### Task goal
For the records below, say how many lines contain the string "dependency". Give the number only.

[[ Data to use, beginning ]]

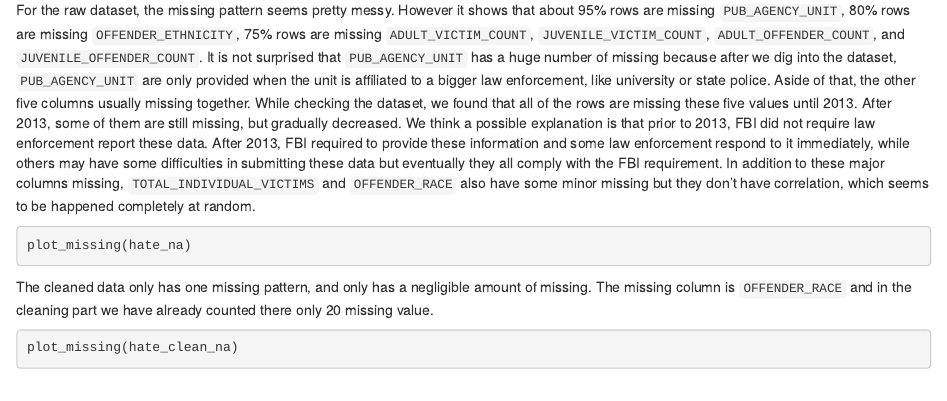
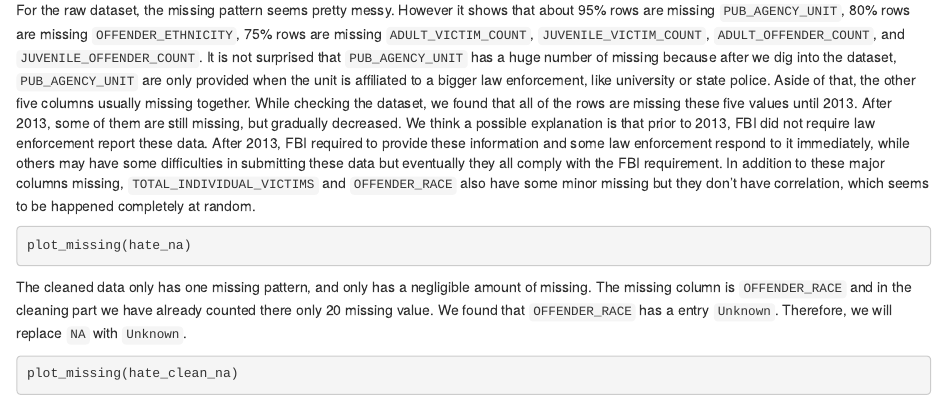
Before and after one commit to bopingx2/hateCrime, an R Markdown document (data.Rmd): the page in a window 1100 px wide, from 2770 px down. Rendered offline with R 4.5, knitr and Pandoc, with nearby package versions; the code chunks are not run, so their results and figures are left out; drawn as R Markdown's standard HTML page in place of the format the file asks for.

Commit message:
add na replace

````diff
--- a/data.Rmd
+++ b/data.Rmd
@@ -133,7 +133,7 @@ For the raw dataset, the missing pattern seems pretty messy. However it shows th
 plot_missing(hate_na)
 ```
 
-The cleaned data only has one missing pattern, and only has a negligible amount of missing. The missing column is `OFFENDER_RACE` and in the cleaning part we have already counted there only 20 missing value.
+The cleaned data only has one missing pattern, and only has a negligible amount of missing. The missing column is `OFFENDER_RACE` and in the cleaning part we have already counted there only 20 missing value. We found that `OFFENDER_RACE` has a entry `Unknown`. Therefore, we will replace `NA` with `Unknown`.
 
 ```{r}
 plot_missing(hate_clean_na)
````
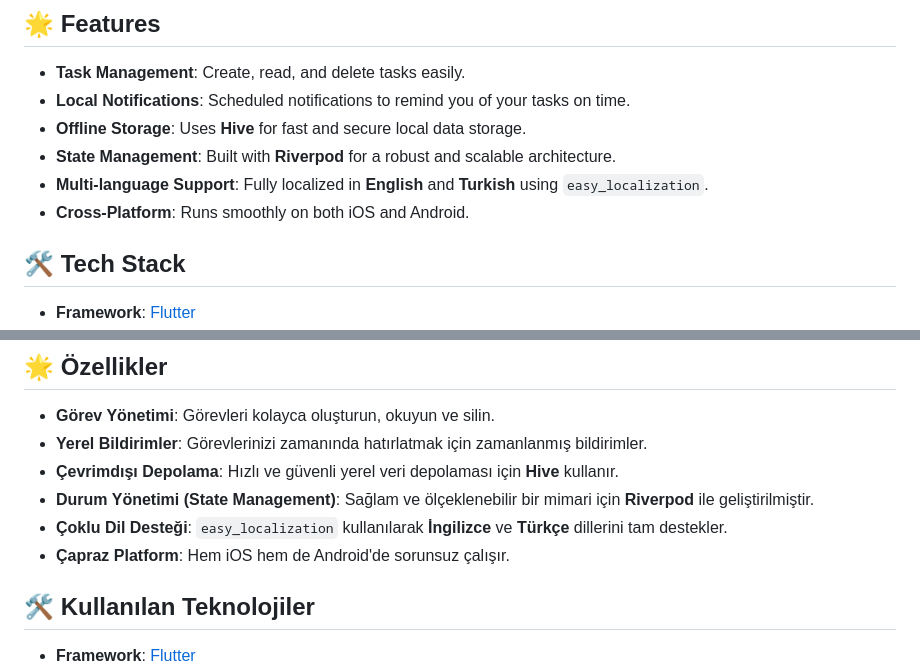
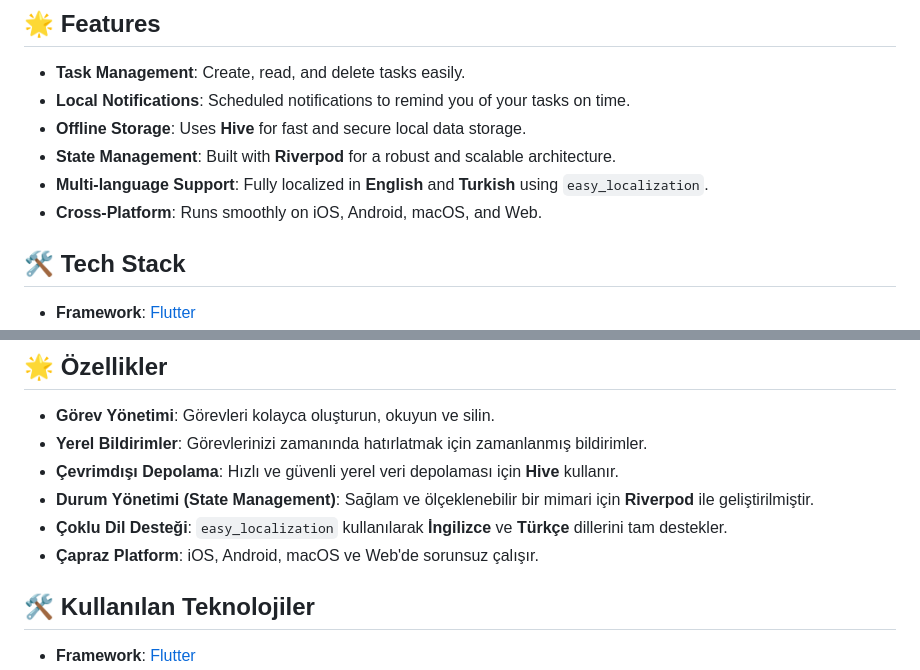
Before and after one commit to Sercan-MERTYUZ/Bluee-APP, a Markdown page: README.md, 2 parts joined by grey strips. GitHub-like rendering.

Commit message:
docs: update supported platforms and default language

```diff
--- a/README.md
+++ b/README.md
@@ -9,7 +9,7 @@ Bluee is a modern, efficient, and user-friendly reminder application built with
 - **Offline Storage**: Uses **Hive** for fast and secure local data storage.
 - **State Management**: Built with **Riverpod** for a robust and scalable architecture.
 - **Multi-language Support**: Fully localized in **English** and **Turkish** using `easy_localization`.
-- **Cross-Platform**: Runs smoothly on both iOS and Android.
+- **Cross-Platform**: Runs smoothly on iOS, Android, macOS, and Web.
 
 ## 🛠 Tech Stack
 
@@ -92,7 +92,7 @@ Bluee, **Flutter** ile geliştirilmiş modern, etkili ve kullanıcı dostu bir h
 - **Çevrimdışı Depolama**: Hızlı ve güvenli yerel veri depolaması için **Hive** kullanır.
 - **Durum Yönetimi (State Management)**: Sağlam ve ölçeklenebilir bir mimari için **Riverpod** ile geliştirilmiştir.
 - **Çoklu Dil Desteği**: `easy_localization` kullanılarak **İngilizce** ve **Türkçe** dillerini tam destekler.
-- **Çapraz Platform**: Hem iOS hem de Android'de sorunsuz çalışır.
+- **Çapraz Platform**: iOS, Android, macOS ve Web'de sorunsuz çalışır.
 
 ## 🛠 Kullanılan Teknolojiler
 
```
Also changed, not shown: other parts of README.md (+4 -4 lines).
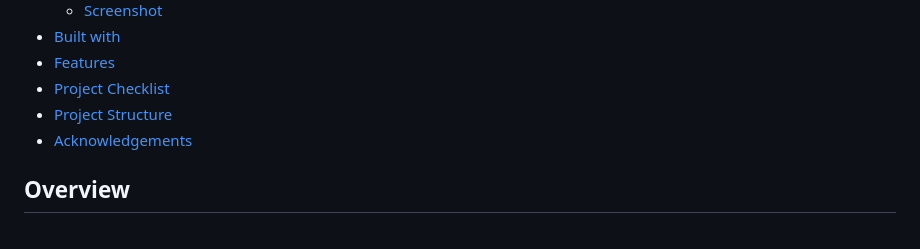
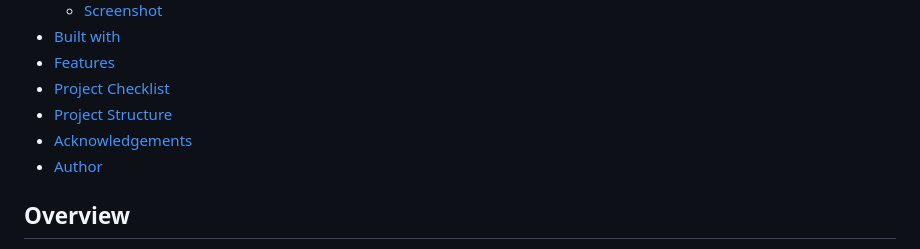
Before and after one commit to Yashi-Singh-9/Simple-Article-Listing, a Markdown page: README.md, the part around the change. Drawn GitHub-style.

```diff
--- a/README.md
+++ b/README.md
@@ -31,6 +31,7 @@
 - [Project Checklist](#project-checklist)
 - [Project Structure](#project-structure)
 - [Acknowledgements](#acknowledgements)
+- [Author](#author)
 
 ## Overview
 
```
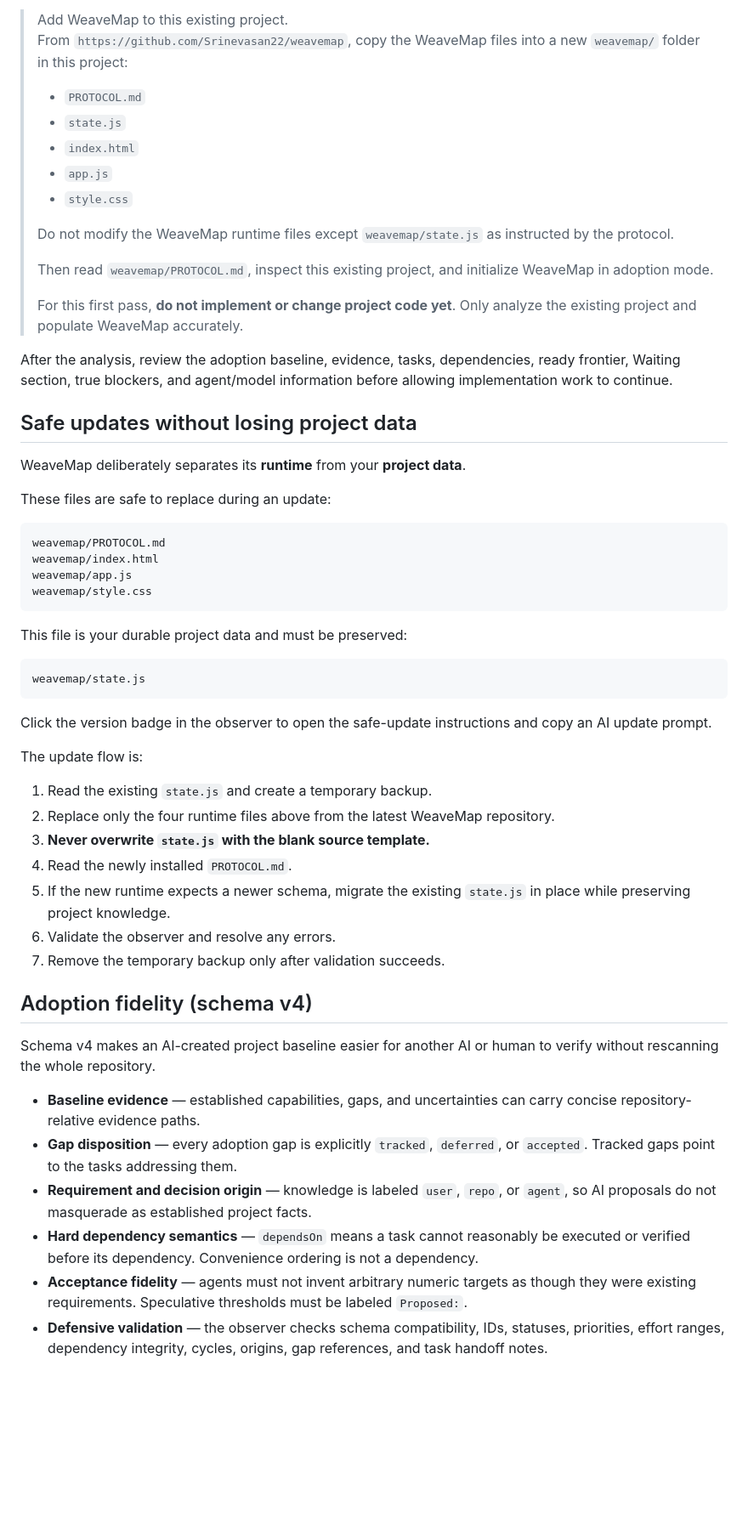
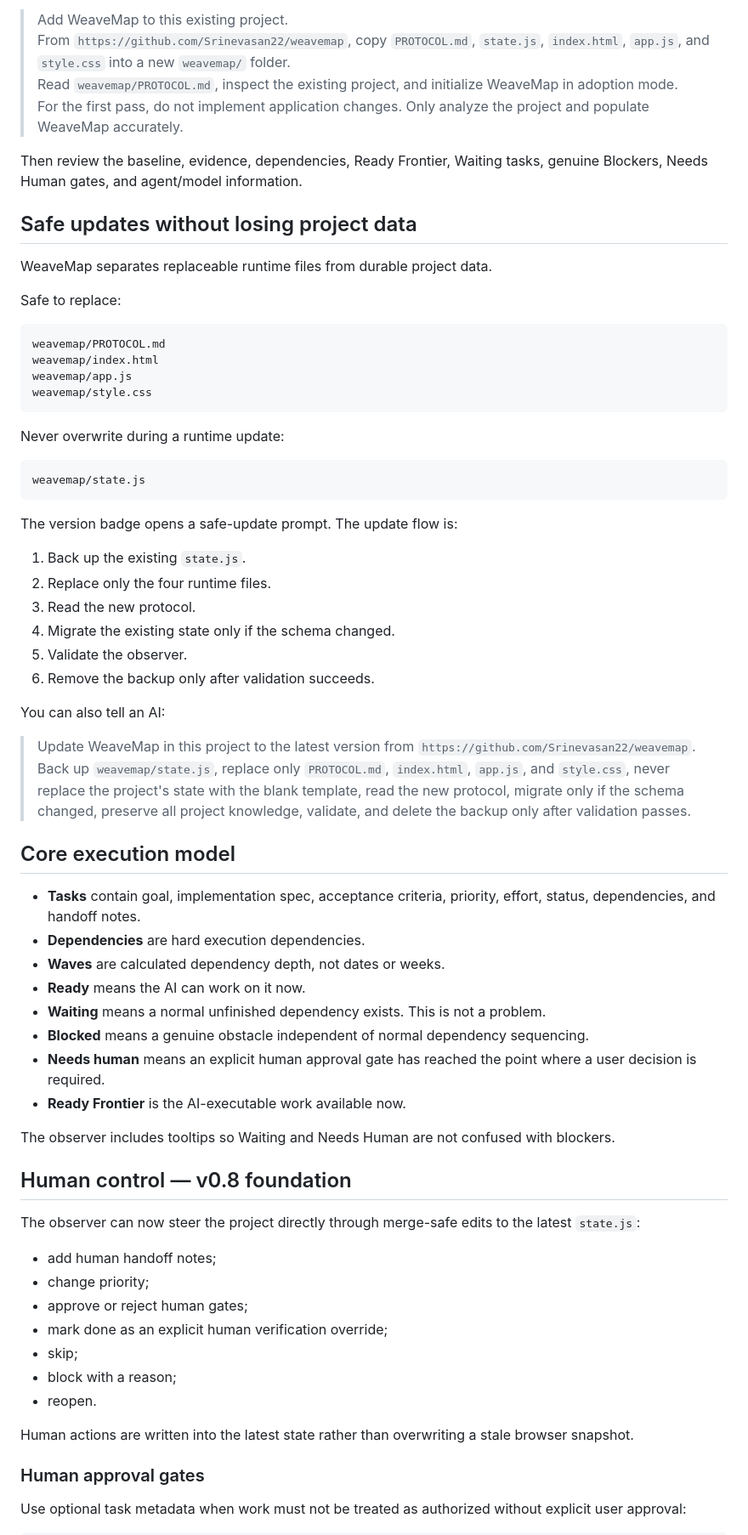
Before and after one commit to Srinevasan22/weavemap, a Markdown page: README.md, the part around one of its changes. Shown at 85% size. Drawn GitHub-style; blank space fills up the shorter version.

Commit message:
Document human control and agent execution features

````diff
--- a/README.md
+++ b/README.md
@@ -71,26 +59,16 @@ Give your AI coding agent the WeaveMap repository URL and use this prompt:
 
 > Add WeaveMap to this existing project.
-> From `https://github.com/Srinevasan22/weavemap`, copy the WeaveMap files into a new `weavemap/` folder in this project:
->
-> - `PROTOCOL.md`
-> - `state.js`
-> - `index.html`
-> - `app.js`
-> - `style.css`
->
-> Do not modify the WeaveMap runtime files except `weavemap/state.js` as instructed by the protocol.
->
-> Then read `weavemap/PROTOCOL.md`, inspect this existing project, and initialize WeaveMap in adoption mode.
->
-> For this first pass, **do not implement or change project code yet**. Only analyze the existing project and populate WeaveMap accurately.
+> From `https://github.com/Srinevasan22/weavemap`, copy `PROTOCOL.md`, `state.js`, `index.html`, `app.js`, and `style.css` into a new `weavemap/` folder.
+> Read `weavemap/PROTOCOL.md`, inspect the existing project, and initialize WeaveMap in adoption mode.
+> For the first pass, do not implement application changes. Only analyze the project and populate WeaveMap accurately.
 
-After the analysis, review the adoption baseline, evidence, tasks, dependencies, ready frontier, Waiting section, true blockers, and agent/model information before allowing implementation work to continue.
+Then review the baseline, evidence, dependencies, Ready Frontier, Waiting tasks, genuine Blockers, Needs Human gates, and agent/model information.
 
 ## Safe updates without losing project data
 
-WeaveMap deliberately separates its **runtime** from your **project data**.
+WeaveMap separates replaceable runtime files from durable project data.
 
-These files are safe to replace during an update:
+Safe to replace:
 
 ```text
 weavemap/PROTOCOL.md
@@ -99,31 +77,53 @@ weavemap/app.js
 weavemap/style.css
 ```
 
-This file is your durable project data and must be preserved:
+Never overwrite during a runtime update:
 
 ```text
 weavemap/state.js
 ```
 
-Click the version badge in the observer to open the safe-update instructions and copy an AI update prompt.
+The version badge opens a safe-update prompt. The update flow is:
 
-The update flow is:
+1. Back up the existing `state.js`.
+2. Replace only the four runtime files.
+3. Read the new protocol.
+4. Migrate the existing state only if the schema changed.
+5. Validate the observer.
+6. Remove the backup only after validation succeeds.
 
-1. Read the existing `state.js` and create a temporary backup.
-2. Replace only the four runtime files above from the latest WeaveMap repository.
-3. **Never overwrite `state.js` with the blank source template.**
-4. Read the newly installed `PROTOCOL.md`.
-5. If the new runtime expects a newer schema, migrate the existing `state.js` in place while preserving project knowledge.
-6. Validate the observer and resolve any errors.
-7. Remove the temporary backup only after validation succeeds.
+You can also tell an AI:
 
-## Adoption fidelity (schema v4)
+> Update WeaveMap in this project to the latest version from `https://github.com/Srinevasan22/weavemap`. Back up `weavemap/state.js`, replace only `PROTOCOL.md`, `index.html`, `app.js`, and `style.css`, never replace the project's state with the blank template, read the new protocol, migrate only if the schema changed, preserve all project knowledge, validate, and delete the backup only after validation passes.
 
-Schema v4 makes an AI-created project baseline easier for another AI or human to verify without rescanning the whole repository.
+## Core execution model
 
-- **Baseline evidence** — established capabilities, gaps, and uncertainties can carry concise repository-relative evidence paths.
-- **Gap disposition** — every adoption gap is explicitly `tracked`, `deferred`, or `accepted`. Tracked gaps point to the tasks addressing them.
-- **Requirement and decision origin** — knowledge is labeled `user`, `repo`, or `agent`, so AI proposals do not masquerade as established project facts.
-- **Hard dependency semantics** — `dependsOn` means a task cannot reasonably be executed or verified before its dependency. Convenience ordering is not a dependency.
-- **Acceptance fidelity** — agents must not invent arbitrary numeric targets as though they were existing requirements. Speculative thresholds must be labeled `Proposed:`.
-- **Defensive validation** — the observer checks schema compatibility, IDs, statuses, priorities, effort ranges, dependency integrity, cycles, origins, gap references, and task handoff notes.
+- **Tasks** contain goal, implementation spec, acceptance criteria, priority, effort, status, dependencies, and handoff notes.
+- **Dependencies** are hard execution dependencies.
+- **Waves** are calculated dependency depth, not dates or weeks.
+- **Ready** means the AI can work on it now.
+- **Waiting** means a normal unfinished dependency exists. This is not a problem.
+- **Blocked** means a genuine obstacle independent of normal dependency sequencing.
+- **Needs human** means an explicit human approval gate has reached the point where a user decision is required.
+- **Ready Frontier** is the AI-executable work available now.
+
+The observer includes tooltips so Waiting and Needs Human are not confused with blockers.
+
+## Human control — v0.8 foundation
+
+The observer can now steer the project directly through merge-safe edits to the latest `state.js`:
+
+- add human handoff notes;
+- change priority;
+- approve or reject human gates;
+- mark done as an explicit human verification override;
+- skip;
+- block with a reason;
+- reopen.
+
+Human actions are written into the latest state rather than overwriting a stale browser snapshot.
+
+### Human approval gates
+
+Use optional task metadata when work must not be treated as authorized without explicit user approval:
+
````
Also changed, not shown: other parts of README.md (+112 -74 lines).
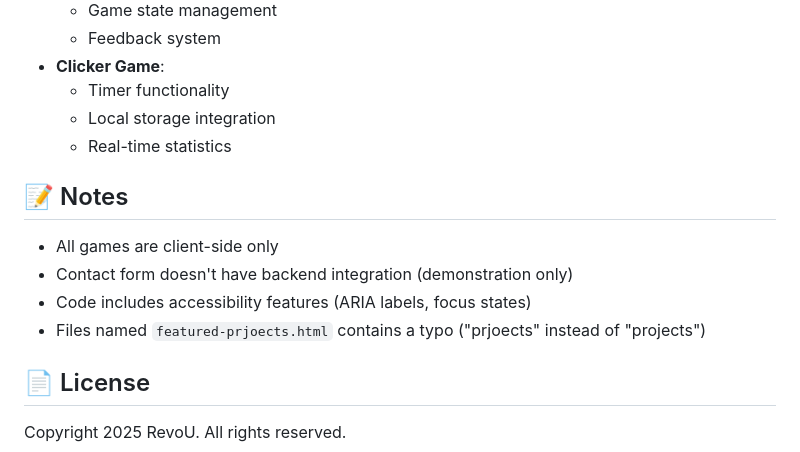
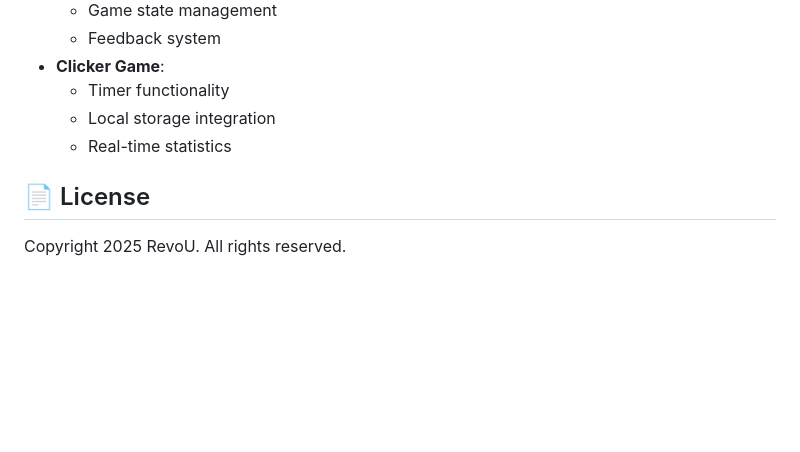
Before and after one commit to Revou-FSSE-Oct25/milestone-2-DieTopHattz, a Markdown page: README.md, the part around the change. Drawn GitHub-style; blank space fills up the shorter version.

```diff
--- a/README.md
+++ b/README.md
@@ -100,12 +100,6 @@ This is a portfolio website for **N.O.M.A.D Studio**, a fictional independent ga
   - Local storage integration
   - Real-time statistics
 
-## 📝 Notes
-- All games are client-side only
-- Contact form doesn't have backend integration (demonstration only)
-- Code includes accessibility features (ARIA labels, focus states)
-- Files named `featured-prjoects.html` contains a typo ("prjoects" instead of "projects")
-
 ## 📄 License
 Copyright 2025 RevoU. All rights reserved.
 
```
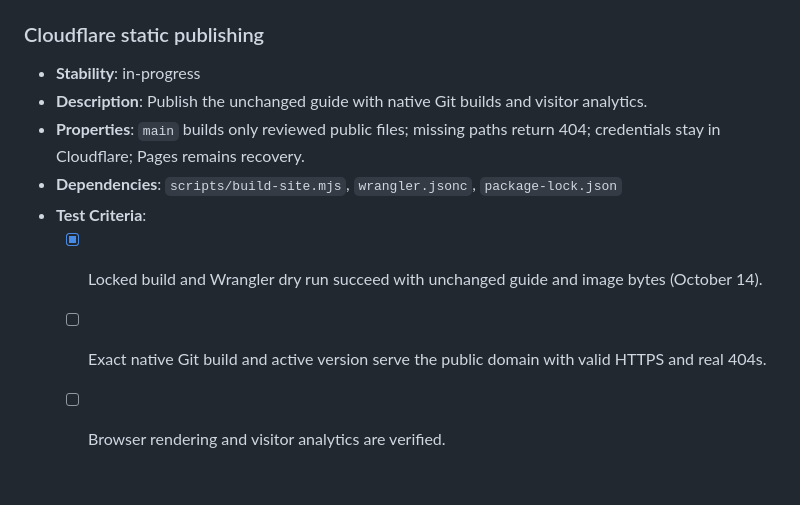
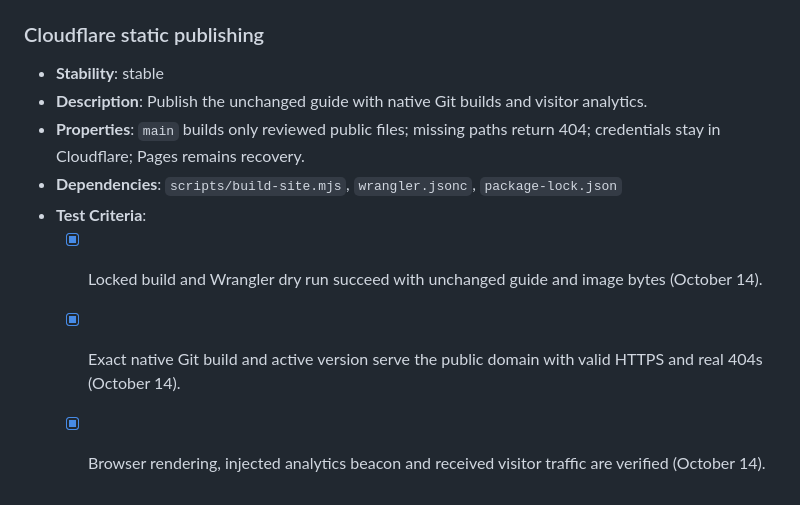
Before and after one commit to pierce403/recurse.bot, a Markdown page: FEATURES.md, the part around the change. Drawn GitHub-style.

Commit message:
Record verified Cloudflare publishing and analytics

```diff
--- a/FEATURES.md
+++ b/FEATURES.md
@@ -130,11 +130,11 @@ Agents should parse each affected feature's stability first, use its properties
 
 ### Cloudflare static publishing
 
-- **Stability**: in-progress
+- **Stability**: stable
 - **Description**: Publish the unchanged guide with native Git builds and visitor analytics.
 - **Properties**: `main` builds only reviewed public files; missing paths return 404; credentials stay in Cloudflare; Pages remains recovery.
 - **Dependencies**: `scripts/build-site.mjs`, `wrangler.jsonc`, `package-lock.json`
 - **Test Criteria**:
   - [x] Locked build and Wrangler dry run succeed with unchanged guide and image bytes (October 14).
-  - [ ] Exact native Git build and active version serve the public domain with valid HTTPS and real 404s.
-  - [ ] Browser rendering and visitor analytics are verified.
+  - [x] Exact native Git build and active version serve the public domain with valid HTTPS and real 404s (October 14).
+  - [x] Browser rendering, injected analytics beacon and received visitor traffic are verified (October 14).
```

[[ Data to use, end ]]

### Response box
5